Agathocles was a Thessalian serf[1] from Crannon.[2] His father’s name may have been Alcimachus. It was through his flattery that Agathocles became an intimate friend of Philip II,[1] who raised him to high rank.[3] Agathocles was granted Macedonian citizenship for himself and his family.[2] Agathocles shared in Philip II’s councils and Phillip II sent him to deal with the Perrhaebi and Agathocles took charge of affairs in that area.[1]

There is a possibility that Phillip II rewarded Agathocles for his services with estates in Pella.[1] Agathocles became a favorite in the Argead court in Pella and his family assimilated into Macedonian society.[1]
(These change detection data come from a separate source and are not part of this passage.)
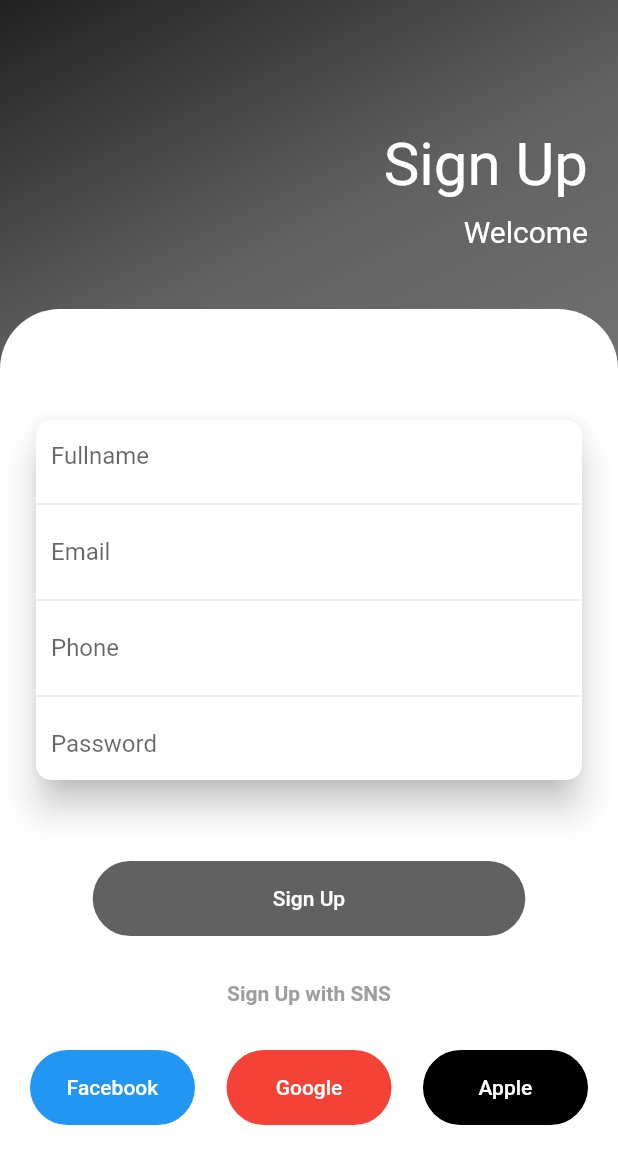
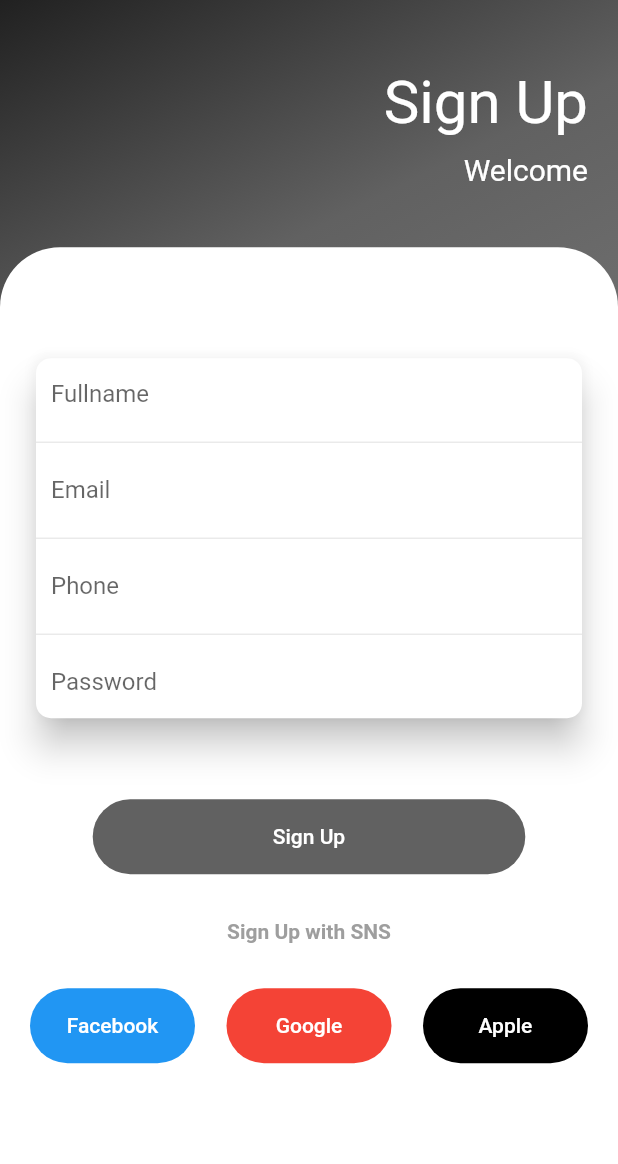
Before and after one commit to Miracle-Blue/signup_ui, a Flutter app: the screen it shows after launch, on a phone screen of 412 x 824 dp. Shown: the top 1164 px of the screen. Run offline on Flutter 3.47's test engine with Material 2 defaults, Android fonts, the phone set to English and light mode, and no system bars.

Commit message:
SignUp UI

```diff
--- a/lib/pages/sign_up_page.dart
+++ b/lib/pages/sign_up_page.dart
@@ -27,10 +27,12 @@ class _SignUpPageState extends State<SignUpPage> {
                 Colors.grey.shade400,
               ]),
         ),
+        child: SingleChildScrollView(
           child: Column(
             children: [
               /// #header
-            Expanded(
+              SizedBox(
+                height: MediaQuery.of(context).size.height * 0.2,
                 child: Padding(
                   padding:
                       const EdgeInsets.symmetric(horizontal: 20.0, vertical: 40),
@@ -58,8 +60,8 @@ class _SignUpPageState extends State<SignUpPage> {
               ),
 
               /// #body
-            Expanded(
-              flex: 3,
+              SizedBox(
+                height: MediaQuery.of(context).size.height * 0.8,
                 child: Container(
                   decoration: const BoxDecoration(
                       color: Colors.white,
@@ -220,6 +222,7 @@ class _SignUpPageState extends State<SignUpPage> {
             ],
           ),
         ),
+      ),
     );
   }
 }
```
Lines whose indentation alone changed are shown as unchanged.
Agathocles married an unnamed Greek woman, a local Thessalian, perhaps a woman called Arsinoe. With his wife they had four sons:

ReferencesEdit

  1. ^ a b c d e Lund, Lysimachus: A Study in Early Hellenistic Kingship, p.2
  2. ^ a b Heckel, Who’s who in the age of Alexander the Great: prosopography of Alexander’s empire, p.153
  3. ^ Ancient Library Article: Agathocles no.1 Archived October 26, 2005, at the Wayback Machine
  4. ^ a b c d Lund, Lysimachus: A Study in Early Hellenistic Kingship, p.3
  5. ^ Lysimachus’ article at Livius.org

SourcesEdit